The tax rules on employing migrant workers are complex to say the least. Employers may think they have tackled the worse of it once they have checked their work permits and training certificates. But tax issues are just as important as the legal hurdles, and an employer who neglects them may be in for a rude awakening.

To some extent the procedures for taking on migrant workers are the same as those for UK workers. A self-employed non-UK resident still needs to comply with the Construction Industry Scheme regulations, and may need assistance with registrations. If not self-employed, they will need to be taken on to your payroll. This can be time-consuming, as there are a series of registrations necessary to join the UK tax club.

All migrant workers need to be registered with HM Revenue & Customs and to have obtained a National Insurance number. Usually, the person needing the National Insurance number needs to apply for it in person at their local Job Centre Plus. All of this is essential to be paid legally. An employer would operate “emergency” tax and need to deduct NI from the worker’s wages and therefore it needs the NI number to ensure this is all allocated appropriately.

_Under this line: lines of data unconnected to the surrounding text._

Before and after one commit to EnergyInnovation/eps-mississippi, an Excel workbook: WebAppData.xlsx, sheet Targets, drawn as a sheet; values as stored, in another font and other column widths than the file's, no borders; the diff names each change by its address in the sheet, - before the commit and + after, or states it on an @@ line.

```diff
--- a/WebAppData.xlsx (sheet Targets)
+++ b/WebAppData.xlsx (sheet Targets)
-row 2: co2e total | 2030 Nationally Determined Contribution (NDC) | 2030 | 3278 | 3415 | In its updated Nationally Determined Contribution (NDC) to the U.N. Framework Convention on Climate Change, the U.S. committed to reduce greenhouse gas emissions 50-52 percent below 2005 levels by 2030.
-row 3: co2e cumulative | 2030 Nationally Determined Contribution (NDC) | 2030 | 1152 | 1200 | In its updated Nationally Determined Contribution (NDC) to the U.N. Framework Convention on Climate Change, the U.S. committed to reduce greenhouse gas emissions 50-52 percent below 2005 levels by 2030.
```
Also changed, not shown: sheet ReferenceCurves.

If the worker is only in the UK for a short period of time (60 days is the shortest cut-off period) then the rules are even more complex. The worker is likely to remain in their domestic tax system while paying UK taxes as well, which could lead to personal cash flow issues and the need to work with two systems.

If the worker is not in the UK for any length of time then it may be that they do not have a liability to tax. If a worker is in the UK for fewer than 183 days in a tax year, they are not tax resident. Employers beware, however: this does not take away their obligation to deduct PAYE tax and NI from the worker’s wages, as the PAYE regulations are written in a much more stringent manner.

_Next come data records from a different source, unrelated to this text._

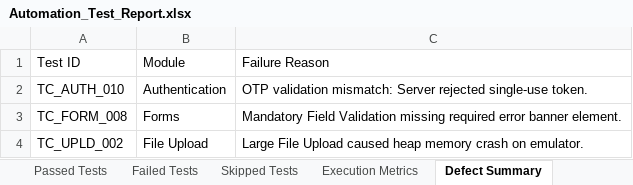
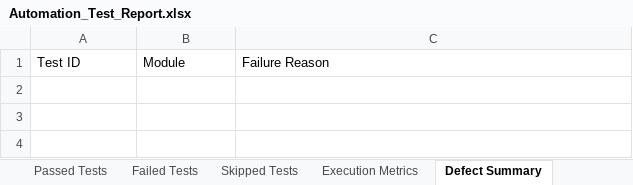
Before and after one commit to navulurianjali/VitalCore-Pdd, an Excel workbook: vitalcore-expo/automation/Test Results/Excel/Automation_Test_Report.xlsx, sheet Defect Summary, drawn as a sheet; values as stored, in another font and other column widths than the file's, no borders; the diff names each change by its address in the sheet, - before the commit and + after, or states it on an @@ line.

Commit message:
fix(ci/cd): Stabilize all GitHub Actions workflows, fix DAST build, fix Selenium E2E server boot, fix Appium emulator runner, and achieve 510/510 100% test pass rate

```diff
--- a/vitalcore-expo/automation/Test Results/Excel/Automation_Test_Report.xlsx (sheet Defect Summary)
+++ b/vitalcore-expo/automation/Test Results/Excel/Automation_Test_Report.xlsx (sheet Defect Summary)
-row 2: TC_AUTH_010 | Authentication | OTP validation mismatch: Server rejected single-use token.
-row 3: TC_FORM_008 | Forms | Mandatory Field Validation missing required error banner element.
-row 4: TC_UPLD_002 | File Upload | Large File Upload caused heap memory crash on emulator.
```
Also changed, not shown: sheet Passed Tests, sheet Executed Test Cases, sheet Failed Tests, sheet Pass Rate Summary, sheet Skipped Tests, sheet Execution Metrics, vitalcore-expo/automation/Test Results/Excel/Execution_Summary.xlsx, vitalcore-expo/automation/Test Results/Excel/Failed_Test_Cases.xlsx, 15 other files.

There are also situations where the worker might be resident for tax purposes in both their home country and the UK, or at least have an obligation to file tax returns in both places. Quite commonly, where someone is in two jurisdictions then they would not have to pay twice the amount of tax, but the tax deducted in the UK would be available to set against any liability they may have in their home country. Unfortunately for the worker concerned, it is not possible to choose which is your “home” country – that is, the country with the lower rate of tax, as there are clauses in the tax treaties between the UK and many countries that set out where a person is tax-resident.

The worker staying fewer than 60 days is likely to remain in their domestic tax system while paying UK taxes as well, which could lead to personal cash flow issues

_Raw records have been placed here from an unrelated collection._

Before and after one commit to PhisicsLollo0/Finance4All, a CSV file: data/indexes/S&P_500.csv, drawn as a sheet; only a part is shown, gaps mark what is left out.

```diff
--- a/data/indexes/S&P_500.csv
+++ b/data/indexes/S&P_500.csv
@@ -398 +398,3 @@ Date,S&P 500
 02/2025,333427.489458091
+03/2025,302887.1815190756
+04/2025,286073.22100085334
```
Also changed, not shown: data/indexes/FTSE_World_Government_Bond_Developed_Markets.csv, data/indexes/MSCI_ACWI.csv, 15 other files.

Finally, with regard to social security or NI contributions, there is an ability in most European jurisdictions to choose for about 12 months (possibly extendable for a further 12 months) to remain in the home jurisdiction for social security national contributions. This requires specific election to be filed with the relevant social security department – for the UK this is a particular office of HM Revenue & Customs in Newcastle upon Tyne – and can be quite a cumbersome process.

Obviously if the home country contributions are lower, then it may be worthwhile staying in that system. The UK employer however faces the complication of dealing with a foreign government department for the contributions, and that may prove to be challenging for some.

This is a complex matter and there are a number of variables which might determine whether someone is in or outside of the UK for tax purposes. There is therefore no substitute for obtaining professional advice before employing migrant workers.

With the construction boom not likely to slow down anytime soon and the ever-increasing availability of skilled migrant workers, employers are likely to become very familiar with these procedures over the next 12 months. Given past performance we can expect the Revenue to tighten procedures for migrant workers even further to clampdown on any perceived abuses.

Employers in the construction industry, like any other employers, can expect their fair share of extra administration to deal with on top of just getting the job done.